GIVEN INFORMATION:
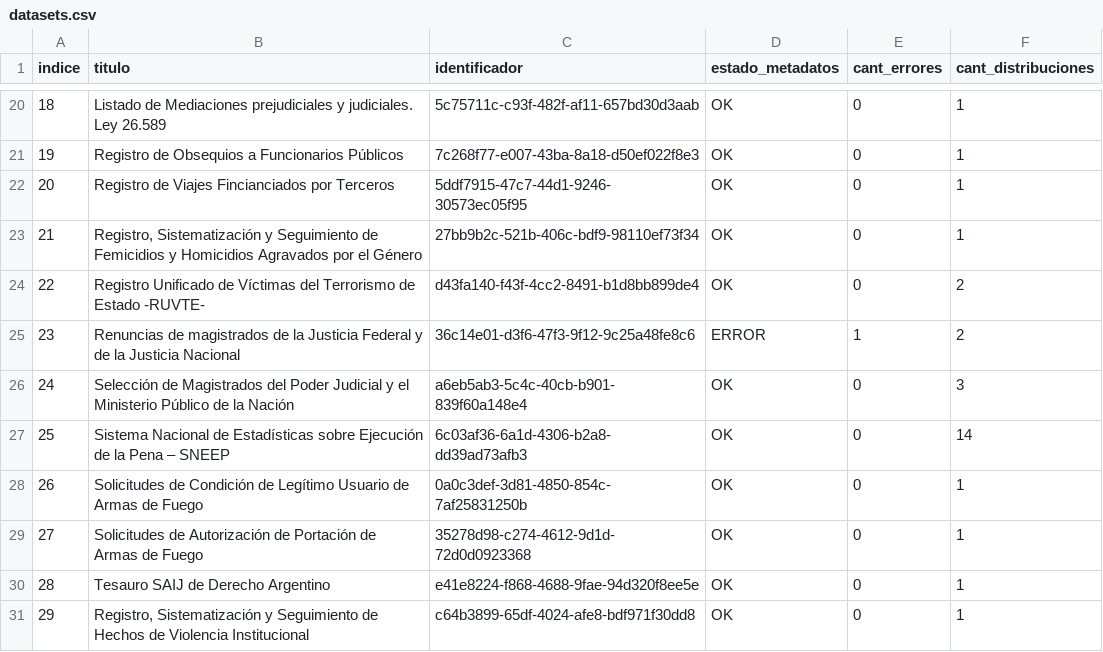
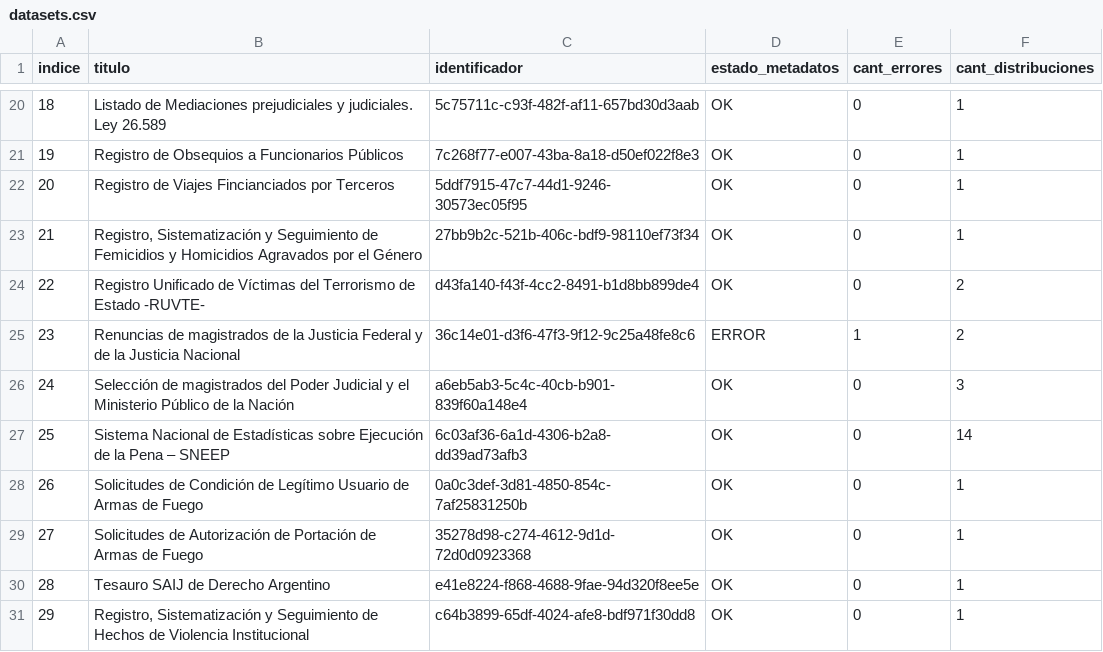
Before and after one commit to kant/libreria-catalogos, a CSV file: justicia/datasets.csv, drawn as a sheet; only a part is shown, gaps mark what is left out.

Commit message:
Modifico archivo justicia/datasets.csv según cambios del 2017-07-03

```diff
--- a/justicia/datasets.csv
+++ b/justicia/datasets.csv
@@ -25,3 +25,3 @@ indice,titulo,identificador,estado_metadatos,cant_errores,cant_distribuciones
 23,Renuncias de magistrados de la Justicia Federal y de la Justicia Nacional,36c14e01-d3f6-47f3-9f12-9c25a48fe8c6,ERROR,1,2
-24,Selección de Magistrados del Poder Judicial y el Ministerio Público de la Nación,a6eb5ab3-5c4c-40cb-b901-839f60a148e4,OK,0,3
+24,Selección de magistrados del Poder Judicial y el Ministerio Público de la Nación,a6eb5ab3-5c4c-40cb-b901-839f60a148e4,OK,0,3
 25,Sistema Nacional de Estadísticas sobre Ejecución de la Pena – SNEEP,6c03af36-6a1d-4306-b2a8-dd39ad73afb3,OK,0,14
```
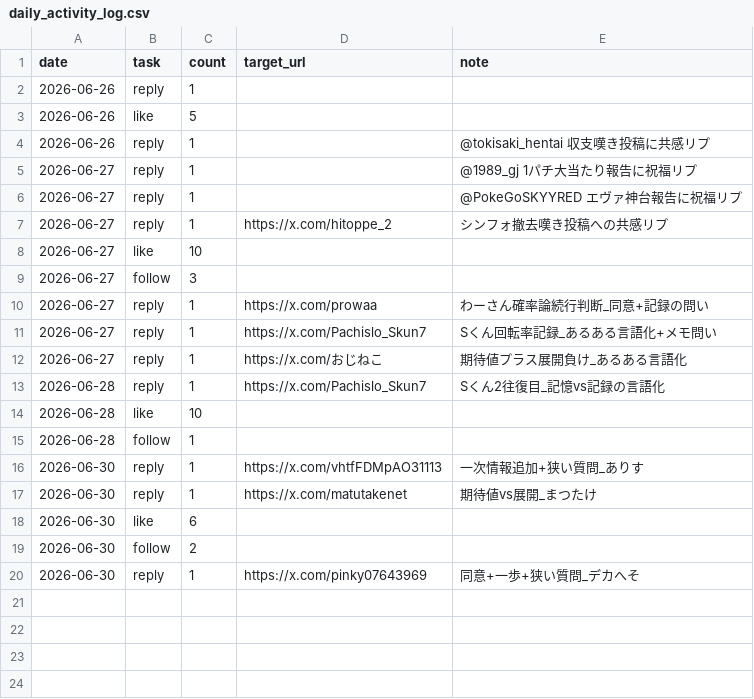
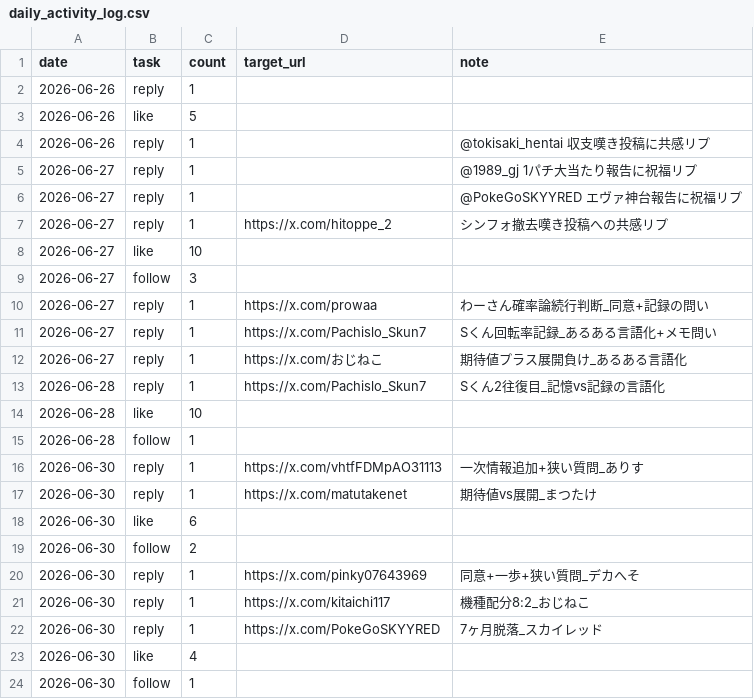
Before and after one commit to komatsu-dev-jp/-x-content-ops, a CSV file: data/daily_activity_log.csv, drawn as a sheet; the diff names each change by its address in the sheet, - before the commit and + after, or states it on an @@ line.

```diff
--- a/data/daily_activity_log.csv
+++ b/data/daily_activity_log.csv
+row 21: 2026-06-30 | reply | 1 | https://x.com/kitaichi117 | 機種配分8:2_おじねこ
+row 22: 2026-06-30 | reply | 1 | https://x.com/PokeGoSKYYRED | 7ヶ月脱落_スカイレッド
+row 23: 2026-06-30 | like | 4
+row 24: 2026-06-30 | follow | 1
```
Also changed, not shown: data/reply_outreach_log.csv, 1 other file.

ASSIGNMENT:
All of the material should be reproduced exactly, apart from the pictures.

RESPONSE:
Before and after one commit to kant/libreria-catalogos, a CSV file: justicia/datasets.csv, drawn as a sheet; only a part is shown, gaps mark what is left out.

Commit message:
Modifico archivo justicia/datasets.csv según cambios del 2017-07-03

```diff
--- a/justicia/datasets.csv
+++ b/justicia/datasets.csv
@@ -25,3 +25,3 @@ indice,titulo,identificador,estado_metadatos,cant_errores,cant_distribuciones
 23,Renuncias de magistrados de la Justicia Federal y de la Justicia Nacional,36c14e01-d3f6-47f3-9f12-9c25a48fe8c6,ERROR,1,2
-24,Selección de Magistrados del Poder Judicial y el Ministerio Público de la Nación,a6eb5ab3-5c4c-40cb-b901-839f60a148e4,OK,0,3
+24,Selección de magistrados del Poder Judicial y el Ministerio Público de la Nación,a6eb5ab3-5c4c-40cb-b901-839f60a148e4,OK,0,3
 25,Sistema Nacional de Estadísticas sobre Ejecución de la Pena – SNEEP,6c03af36-6a1d-4306-b2a8-dd39ad73afb3,OK,0,14
```
Before and after one commit to komatsu-dev-jp/-x-content-ops, a CSV file: data/daily_activity_log.csv, drawn as a sheet; the diff names each change by its address in the sheet, - before the commit and + after, or states it on an @@ line.

```diff
--- a/data/daily_activity_log.csv
+++ b/data/daily_activity_log.csv
+row 21: 2026-06-30 | reply | 1 | https://x.com/kitaichi117 | 機種配分8:2_おじねこ
+row 22: 2026-06-30 | reply | 1 | https://x.com/PokeGoSKYYRED | 7ヶ月脱落_スカイレッド
+row 23: 2026-06-30 | like | 4
+row 24: 2026-06-30 | follow | 1
```
Also changed, not shown: data/reply_outreach_log.csv, 1 other file.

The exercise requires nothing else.